Only last week, we saw a federal district court in California declare the “Don’t Ask, Don’t Tell” (DADT) law unconstitutional. Yesterday, another DADT case rose to the forefront of the national debate on DADT. In opening arguments before a federal district court in Washington, the attorney for Major Margaret Witt, an Air Force reservist nurse who was discharged under DADT after 18 years of service, argued for Major Witt’s reinstatement. Major Witt’s case is before the district court after being remanded by the U.S. Court of Appeals for the Ninth Circuit in 2008.
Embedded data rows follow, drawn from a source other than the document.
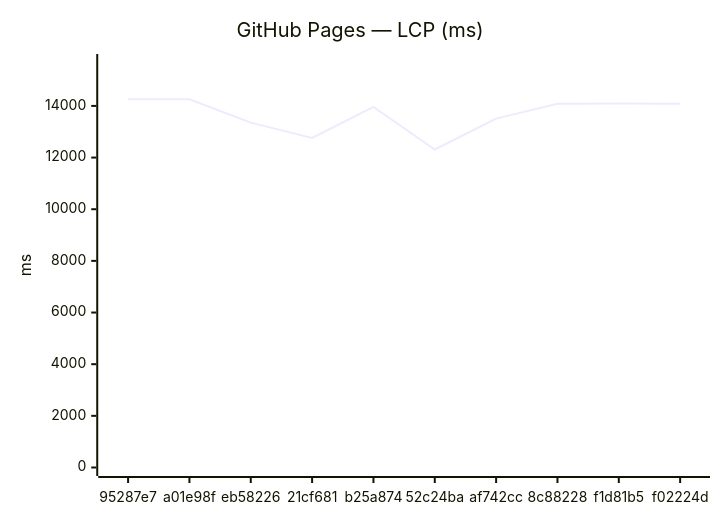
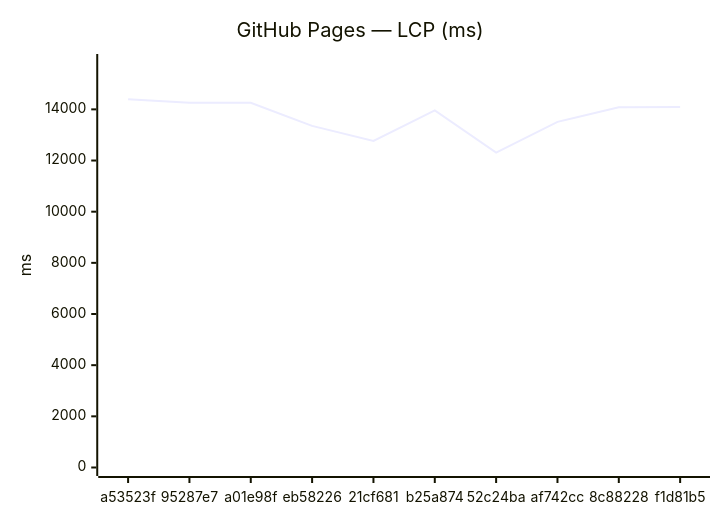
Before and after one commit to Metaheurist/Rianell: the third of 18 diagrams in benchmarks/compare.md, drawn with Mermaid. The commit also changed other lines of this file and 11 other files, not shown here.

````diff
--- a/benchmarks/compare.md
+++ b/benchmarks/compare.md
@@ -54,7 +54,7 @@
 ```mermaid
 xychart-beta
     title "GitHub Pages — LCP (ms)"
-    x-axis ["95287e7", "a01e98f", "eb58226", "21cf681", "b25a874", "52c24ba", "af742cc", "8c88228", "f1d81b5", "f02224d"]
-    y-axis "ms" 0 --> 15681
-    line [14255, 14254, 13354, 12763, 13959, 12313, 13510, 14082, 14090, 14084]
+    x-axis ["a53523f", "95287e7", "a01e98f", "eb58226", "21cf681", "b25a874", "52c24ba", "af742cc", "8c88228", "f1d81b5"]
+    y-axis "ms" 0 --> 15832
+    line [14392, 14255, 14254, 13354, 12763, 13959, 12313, 13510, 14082, 14090]
 ```
````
In the 2008 decision of Witt v. Department of Air Force, the Ninth Circuit found that the government must prove that Major Witt’s DADT discharge was necessary to “advance an important governmental interest (this is often referred to as the “Witt standard”). Under the Witt standard, the military is required to demonstrate that each individual discharged under DADT, such as Major Witt, has a negative impact on his/her unit because of his/her sexual orientation. The district court will determine if Major Witt’s sexual orientation negatively impacted unit cohesion. If it is determined that Major Witt did not negatively impact unit cohesion, she has requested to be reinstated in the Air Force. This decision is expected to pave the way for how the Witt standard will be applied in the Ninth Circuit – and how discharges and reinstatements may be reviewed under the standard.
While DADT litigation continues in the courts, Congress is moving forward with legislation to repeal the failed law. Late yesterday, it was reported that Senate Majority Leader Harry Reid (D-NV) intends to schedule a vote next week on the National Defense Authorization bill, which contains DADT repeal language. The House of Representatives passed its DADT repeal-inclusive National Defense Authorization bill in late May.